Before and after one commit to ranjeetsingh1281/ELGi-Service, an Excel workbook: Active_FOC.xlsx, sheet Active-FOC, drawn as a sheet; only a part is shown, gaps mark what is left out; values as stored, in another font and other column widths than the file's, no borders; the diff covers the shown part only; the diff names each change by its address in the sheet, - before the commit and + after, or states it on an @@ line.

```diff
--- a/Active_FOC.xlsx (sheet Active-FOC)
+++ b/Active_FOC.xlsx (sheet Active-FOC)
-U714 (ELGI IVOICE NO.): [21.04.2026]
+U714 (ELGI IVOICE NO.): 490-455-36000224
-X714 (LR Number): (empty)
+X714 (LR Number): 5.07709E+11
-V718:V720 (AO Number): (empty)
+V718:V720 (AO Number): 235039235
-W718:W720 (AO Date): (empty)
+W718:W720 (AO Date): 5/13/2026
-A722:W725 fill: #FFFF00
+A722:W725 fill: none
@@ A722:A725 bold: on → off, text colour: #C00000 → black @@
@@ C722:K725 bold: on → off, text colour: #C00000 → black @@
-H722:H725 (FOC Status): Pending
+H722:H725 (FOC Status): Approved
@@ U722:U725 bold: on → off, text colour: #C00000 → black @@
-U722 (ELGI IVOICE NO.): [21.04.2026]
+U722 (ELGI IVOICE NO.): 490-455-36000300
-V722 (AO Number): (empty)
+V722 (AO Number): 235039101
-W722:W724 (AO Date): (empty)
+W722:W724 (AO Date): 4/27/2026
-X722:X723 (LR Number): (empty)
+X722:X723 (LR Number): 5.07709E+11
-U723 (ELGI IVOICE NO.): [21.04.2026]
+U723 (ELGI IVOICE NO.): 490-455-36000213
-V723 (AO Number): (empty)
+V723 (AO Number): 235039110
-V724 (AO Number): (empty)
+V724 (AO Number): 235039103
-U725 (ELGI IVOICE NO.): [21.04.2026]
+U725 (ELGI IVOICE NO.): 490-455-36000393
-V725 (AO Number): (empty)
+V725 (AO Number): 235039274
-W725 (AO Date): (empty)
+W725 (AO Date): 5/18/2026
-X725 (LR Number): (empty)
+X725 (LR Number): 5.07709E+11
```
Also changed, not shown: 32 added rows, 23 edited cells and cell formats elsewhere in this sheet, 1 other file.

...

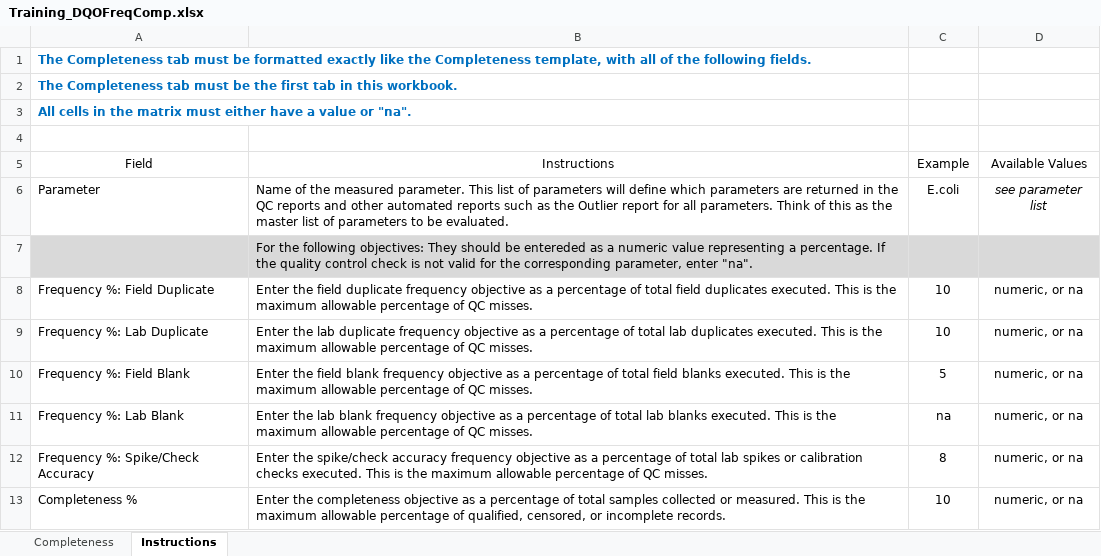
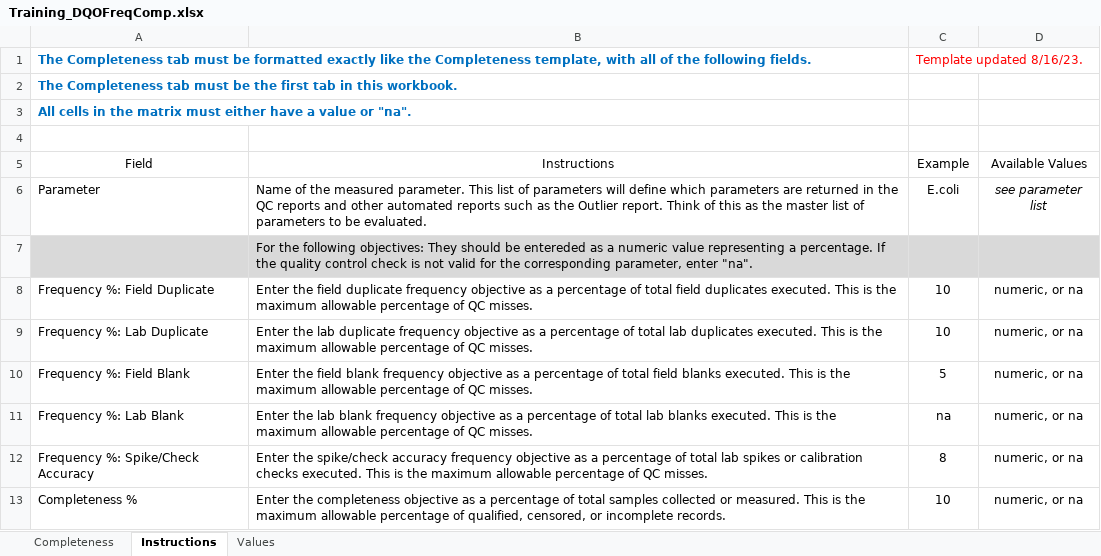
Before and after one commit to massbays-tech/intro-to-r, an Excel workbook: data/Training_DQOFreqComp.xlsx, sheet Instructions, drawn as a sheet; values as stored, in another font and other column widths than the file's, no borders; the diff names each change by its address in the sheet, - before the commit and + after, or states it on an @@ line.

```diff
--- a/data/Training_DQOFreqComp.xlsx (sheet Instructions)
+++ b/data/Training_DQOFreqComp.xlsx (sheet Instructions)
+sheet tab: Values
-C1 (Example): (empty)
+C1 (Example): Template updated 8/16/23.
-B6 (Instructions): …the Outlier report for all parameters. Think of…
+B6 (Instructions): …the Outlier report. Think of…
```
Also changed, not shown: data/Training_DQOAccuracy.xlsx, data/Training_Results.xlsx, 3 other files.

ACTION ITEM: Reply with the number of lines in the entries that hold the word "colour", and add no other words.

RESPONSE AREA: 3